** Problem to solve **
Pick out the lines in the listing below that contain the word "ipynb" and copy them.
● ● ● ●
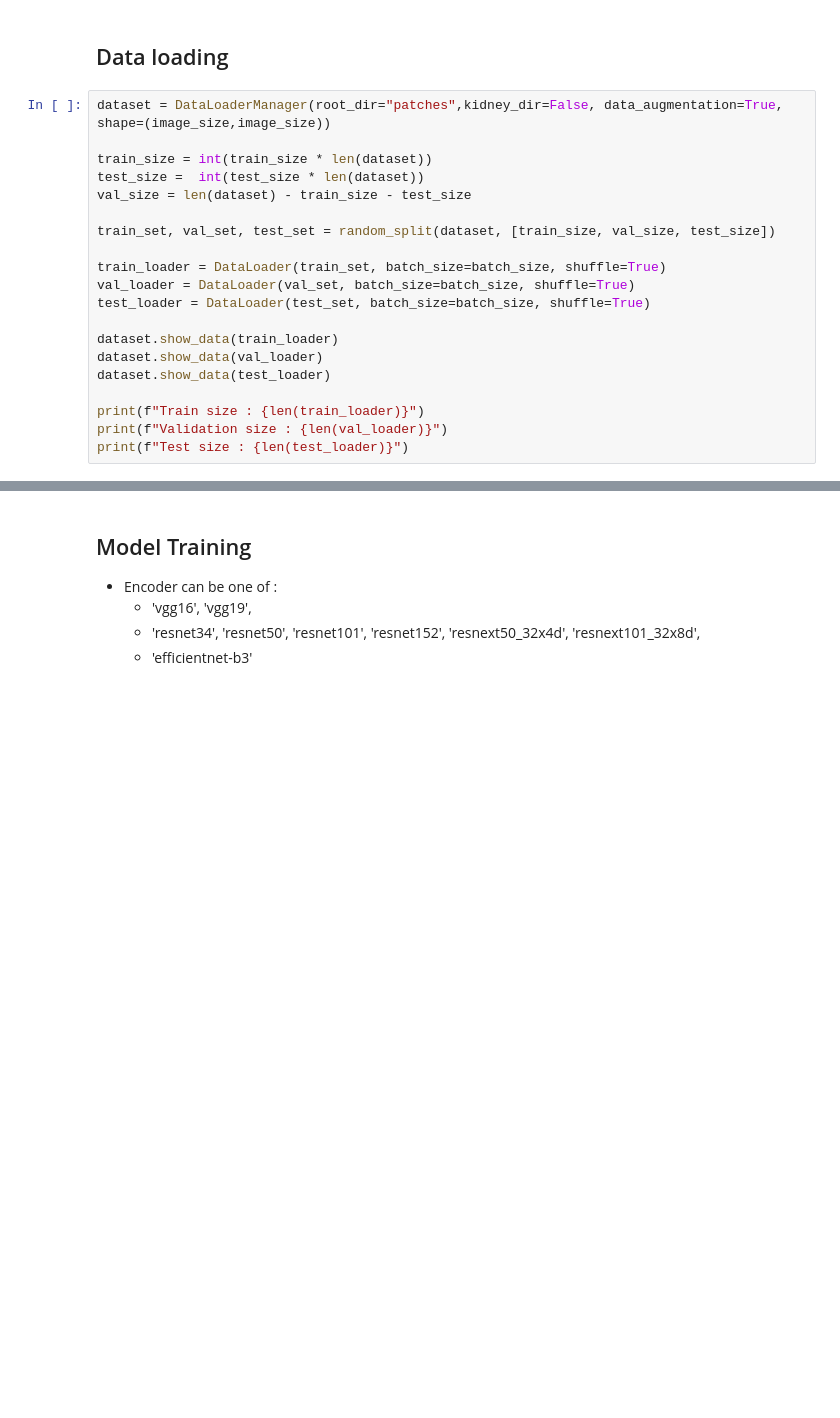
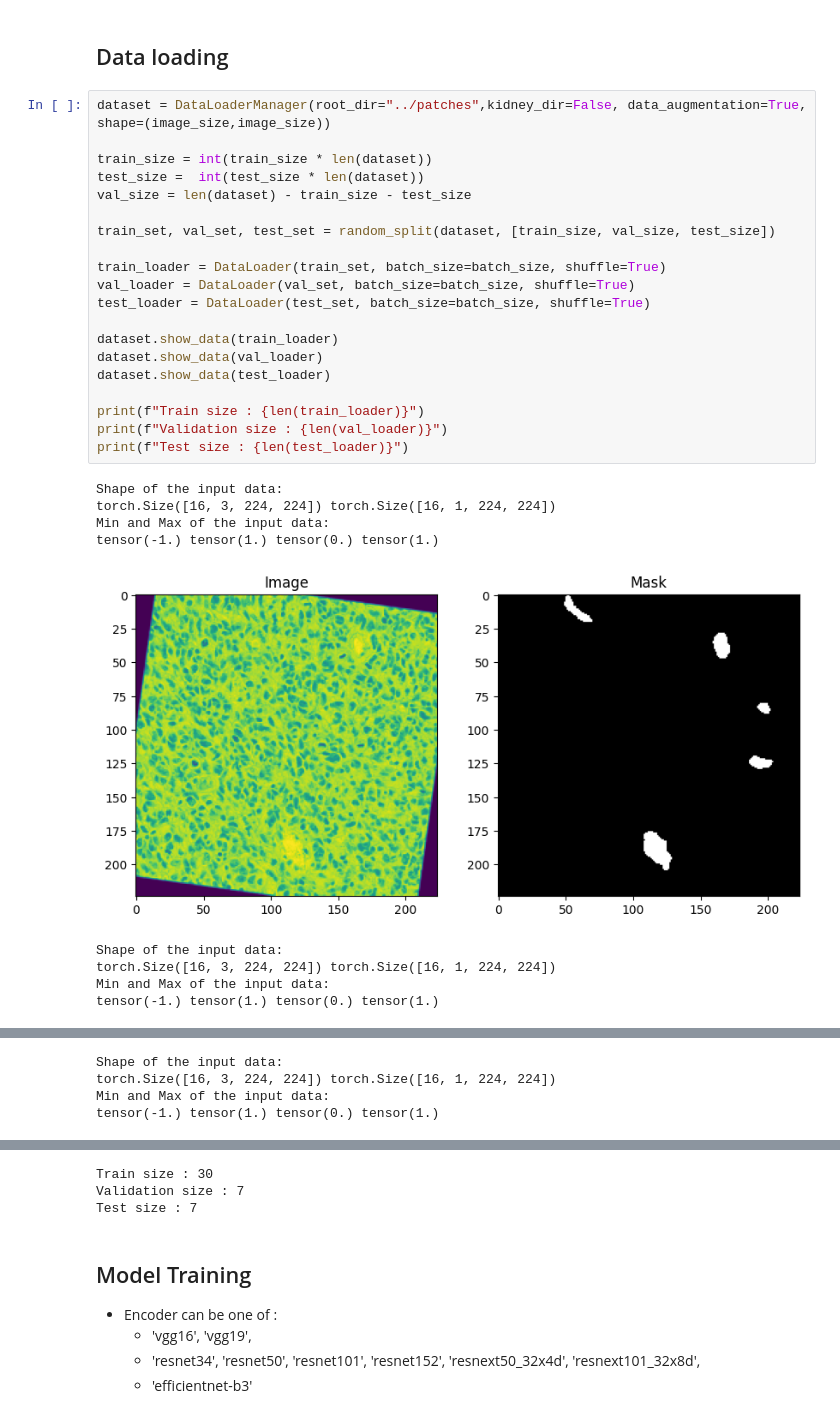
Before and after one commit to Tikai7/Blood-Vessel-Detection, a Jupyter notebook: src/Experiment.ipynb, the cells around one changed output, grey strips where cells are left out. Cells and saved outputs as stored; diff of their text form; blank space fills up the shorter version.

```diff
--- a/src/Experiment.ipynb
+++ b/src/Experiment.ipynb
@@ -26,22 +24,32 @@ device = torch.device('cuda' if torch.cuda.is_available() else 'cpu')
 # %% [markdown]
 ## Data loading
 # %%
-dataset = DataLoaderManager(root_dir="patches",kidney_dir=False, data_augmentation=True, shape=(image_size,image_size))
+dataset = DataLoaderManager(root_dir="../patches",kidney_dir=False, data_augmentation=True, shape=(image_size,image_size))
 
 train_size = int(train_size * len(dataset))
 test_size =  int(test_size * len(dataset))
 val_size = len(dataset) - train_size - test_size
 
 train_set, val_set, test_set = random_split(dataset, [train_size, val_size, test_size])
 
 train_loader = DataLoader(train_set, batch_size=batch_size, shuffle=True)
 val_loader = DataLoader(val_set, batch_size=batch_size, shuffle=True)
 test_loader = DataLoader(test_set, batch_size=batch_size, shuffle=True)
 
 dataset.show_data(train_loader)
 dataset.show_data(val_loader)
 dataset.show_data(test_loader)
 
 print(f"Train size : {len(train_loader)}")
 print(f"Validation size : {len(val_loader)}")
 print(f"Test size : {len(test_loader)}")
+# %% [output]
+Shape of the input data:
+torch.Size([16, 3, 224, 224]) torch.Size([16, 1, 224, 224])
+Min and Max of the input data:
+tensor(-1.) tensor(1.) tensor(0.) tensor(1.)
+[figure, added]
+Shape of the input data:
+torch.Size([16, 3, 224, 224]) torch.Size([16, 1, 224, 224])
+Min and Max of the input data:
+tensor(-1.) tensor(1.) tensor(0.) tensor(1.)
@@ -47,0 +57,4 @@ print(f"Test size : {len(test_loader)}")
+Shape of the input data:
+torch.Size([16, 3, 224, 224]) torch.Size([16, 1, 224, 224])
+Min and Max of the input data:
+tensor(-1.) tensor(1.) tensor(0.) tensor(1.)
@@ -48,3 +62,6 @@ print(f"Test size : {len(test_loader)}")
+Train size : 30
+Validation size : 7
+Test size : 7
 # %% [markdown]
 ## Model Training
 - Encoder can be one of :
```
Also changed, not shown: parts of 10 cells of this notebook, 3 other files.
● ● ● ●
** Your solution **
Before and after one commit to Tikai7/Blood-Vessel-Detection, a Jupyter notebook: src/Experiment.ipynb, the cells around one changed output, grey strips where cells are left out. Cells and saved outputs as stored; diff of their text form; blank space fills up the shorter version.
--- a/src/Experiment.ipynb
+++ b/src/Experiment.ipynb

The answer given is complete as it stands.